As to changing court practices and rules, much has changed since patent reform hearings began in 2005. In my opinion the perceived problem with the issue of damage calculations has been satisfactorily solved by court decisions since 2005. And further adjustments can be and are being made continually, as seen in the recent Federal Circuit decision in the Uniloc case. The same can be said for issues of venue, willfulness, obviousness, injunctions and eligibility for patenting. Therefore, I see no need for court-related provisions. Although they are asserted to reduce cost, delay and uncertainty, I fear they are more likely to have exactly the opposite effects. In my opinion, they can safely be omitted from reform legislation.

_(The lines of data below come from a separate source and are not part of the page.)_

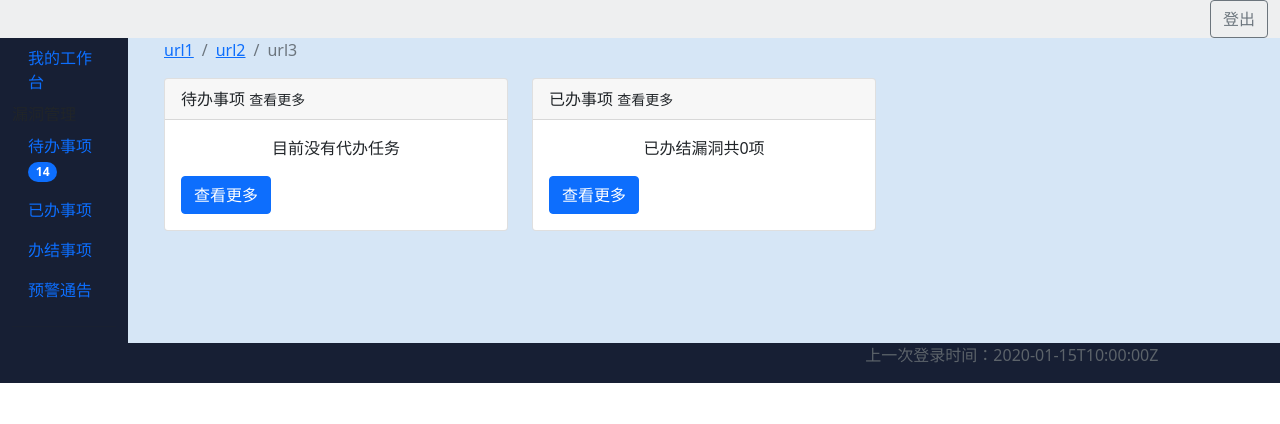
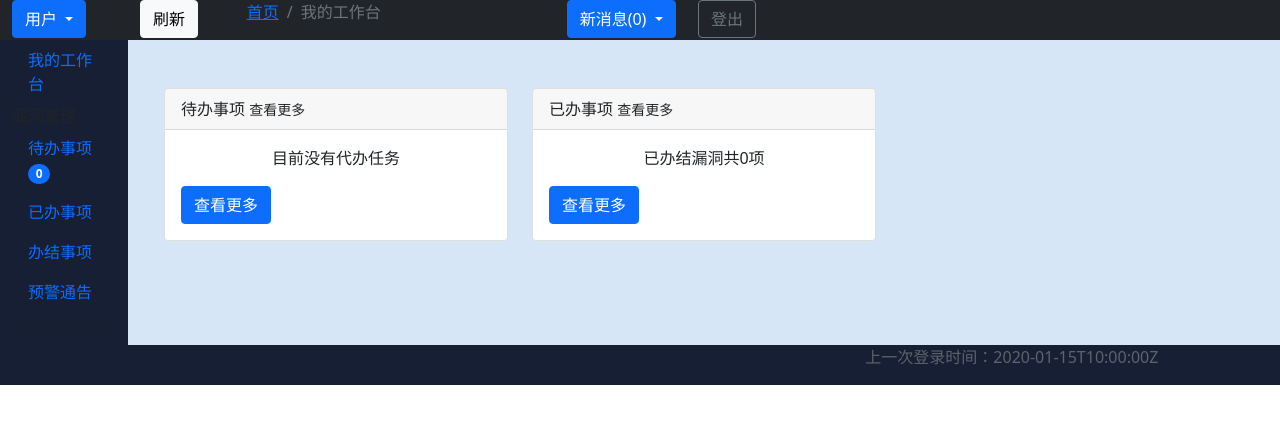
Before and after one commit to chry1988/wxse, a Django app: page /workbench/myworkbench in a window 1280 px wide; the page is wider, and only the part inside the window is pictured. Shown: the top 424 px of that part. Run offline with Django 3.2, Linux system fonts and the light colour scheme; a user stored in the database is signed in; tables that the repository leaves empty hold one stand-in row (values such as "Sample post"); some libraries are stand-ins or nearby versions.

Commit message:
20210622

```diff
--- a/templates/baseHtml.html
+++ b/templates/baseHtml.html
@@ -28,13 +28,6 @@
 <div>
     <div>
         {% block navbar %}
-            <div class="container-fluid" style="background-color: rgba(92,99,106,0.1)">
-                <ul class="nav justify-content-end">
-                    <li class="nav-item">
-                        <a type="button" class="btn btn-outline-secondary" href="/accounts/logout">登出</a>
-                    </li>
-                </ul>
-            </div>
         {% endblock %}
     </div>
     <div class="container-fluid">
--- a/templates/mainHtml.html
+++ b/templates/mainHtml.html
@@ -1,4 +1,52 @@
 {% extends "baseHtml.html" %}
+{% block navbar %}
+
+    <div class="container-fluid bg-dark" style="background-color: #171f34">
+        <div class="row">
+            <div class="col-1" style="width:10%;">
+                <div class="btn-group" role="group">
+                    <button id="btnGroupDrop1" type="button" class="btn btn-primary dropdown-toggle"
+                            data-bs-toggle="dropdown" aria-expanded="false">
+                        用户
+                    </button>
+                    <ul class="dropdown-menu" aria-labelledby="btnGroupDrop1">
+                        <li><a class="dropdown-item" href="#">Dropdown link</a></li>
+                        <li><a class="dropdown-item" href="#">Dropdown link</a></li>
+                    </ul>
+                </div>
+            </div>
+            <div class="col-1">
+                <button type="button" class="btn btn-light" id="flushThisPage">刷新</button>
+            </div>
+            <div class="col-3">
+                <ol class="breadcrumb">
+                    <li class="breadcrumb-item"><a href="/workbench/myworkbench">首页</a></li>
+                    {% block topLinks %}
+                    {% endblock %}
+                </ol>
+            </div>
+            <div class="col-1">
+                <div class="btn-group" role="group">
+                    <button id="btnGroupDrop1" type="button" class="btn btn-primary dropdown-toggle"
+                            data-bs-toggle="dropdown" aria-expanded="false">
+                        新消息(0)
+                    </button>
+                    <ul class="dropdown-menu" aria-labelledby="btnGroupDrop1">
+                        <li><a class="dropdown-item" href="#">Dropdown link</a></li>
+                        <li><a class="dropdown-item" href="#">Dropdown link</a></li>
+                    </ul>
+                </div>
+            </div>
+            <div class="col-1">
+                <ul class="nav justify-content-end">
+                    <li class="nav-item">
+                        <a type="button" class="btn btn-outline-secondary" href="/accounts/logout">登出</a>
+                    </li>
+                </ul>
+            </div>
+        </div>
+    </div>
+{% endblock %}
 {% block sidebar %}
 
     <ul class="nav flex-column">
@@ -7,7 +55,7 @@
         </li>
         漏洞管理
         <li class="nav-item">
-            <a class="nav-link" href="/workbench/todomatters">待办事项 <span class="badge bg-primary rounded-pill">14</span></a>
+            <a class="nav-link" href="/workbench/todomatters">待办事项 <span class="badge bg-primary rounded-pill">0</span></a>
         </li>
         <li class="nav-item">
             <a class="nav-link" href="/workbench/finishmatters">已办事项</a>
@@ -51,6 +99,9 @@
             $.get("/workbench/lastlogin", function (result) {
                 var jsonarray = $.parseJSON(result);
                 $('#lastLogin').text('上一次登录时间：' + jsonarray)
+            });
+            $('#flushThisPage').click(function () {
+                window.location.reload()
             })
         })
     </script>
--- a/templates/workBench/myWorkBench.html
+++ b/templates/workBench/myWorkBench.html
@@ -1,16 +1,12 @@
 {% extends "mainHtml.html" %}
+{% block topLinks %}
+    <li class="breadcrumb-item active" aria-current="page">我的工作台</li>
+{% endblock %}
 {% block content %}
     <div class="container-fluid">
-        <nav aria-label="breadcrumb">
-            <ol class="breadcrumb">
-                <li class="breadcrumb-item"><a href="#">url1</a></li>
-                <li class="breadcrumb-item"><a href="#">url2</a></li>
-                <li class="breadcrumb-item active" aria-current="page">url3</li>
-            </ol>
-        </nav>
+        <div class="row">
+            <div class="col-md-4 gy-5">
 
-        <div class="row">
-            <div class="col-md-4">
                 <div class="card">
                     <div class="card-header">待办事项 <small>查看更多</small></div>
                     <div class="card-body">
@@ -20,7 +16,7 @@
                 </div>
             </div>
 
-            <div class="col-md-4">
+            <div class="col-md-4 gy-5">
                 <div class="card">
                     <div class="card-header">已办事项 <small>查看更多</small></div>
                     <div class="card-body">
--- a/templates/workBench/releaseMatters.html
+++ b/templates/workBench/releaseMatters.html
@@ -216,6 +216,9 @@
             </div>
         </div>
     </div>
+{% endblock %}
+{% block topLinks %}
+    <li class="breadcrumb-item active" aria-current="page">发布事项</li>
 {% endblock %}
 {% block content %}
     <div class="container-fluid">
```
Also changed, not shown: templates/workBench/checkMatters.html (+3 -9 lines), templates/workBench/closingMatters.html (+3 -9 lines), templates/workBench/finishMatters.html (+3 -9 lines), templates/workBench/toDoMatters.html (+3 -9 lines), templates/workBench/warningNotice.html (+3 -9 lines), templates/workBench/warningNoticeAdd.html (+3 -9 lines).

After delays, the next most harmful dynamic is extended uncertainty over the validity of issued patents. If patents were to suffer under a cloud of possible invalidation for years on end, how could their value not diminish? What then happens to their power to induce investments by risk capital managers and even large company CEOs?
I therefore urge that if the Subcommittee elects to pursue not a streamlined reform bill but a comprehensive one, it first hear from CEOs of start-up technology companies and from leaders in the venture capital industry. As far as I am aware, these categories of actors in the patent system have not been adequately heard. Perhaps it was because they are not part of the traditional patent community or not focused on lobbying Washington. Whatever the reasons, they are better able than anyone else to explain the interactions between patents and growth, patents and job creation, patents and risk capital investments in research and development, in finalizing product design, in building new production facilities, in hiring new workers and in supporting initial public offerings of stock to continue the growth cycle.
Everyone agrees technology start-ups and other young, fast-growing businesses based on intellectual property generate most economic growth and create most net new jobs in our economy. Before concluding its work on broad patent reform legislation, the Subcommittee needs to hear from representatives of these two communities.
Finally, the Subcommittee needs, I respectfully suggest, to conduct continual oversight hearings on PTO operations as resources are increased to assure that requisite speed and quality of patent grants and other PTO procedures are being achieved. Court operations and obstacles could likewise be usefully probed, for delays in the courts, in my opinion, are almost as harmful to the nation’s economic growth as delays in the patent office.
Many experts stand ready to assist the Subcommittee in its work, which is vital to the future of America. That includes me.
About the Author
Gene Quinn is a US Patent Attorney, law professor and the founder of IPWatchdog.com. He is also a principal lecturer in the top patent bar review course in the nation, which helps aspiring patent attorneys and patent agents prepare themselves to pass the patent bar exam. Gene started the widely popular intellectual property website IPWatchdog.com in 1999, and since that time the site has had many millions of unique visitors. Gene has been quoted in the Wall Street Journal, the New York Times, the LA Times, USA Today, CNN Money, NPR and various other newspapers and magazines worldwide. He represents individuals, small businesses and start-up corporations. As an electrical engineer with a computer engineering focus his specialty is electronic and computer devices, Internet applications, software and business methods.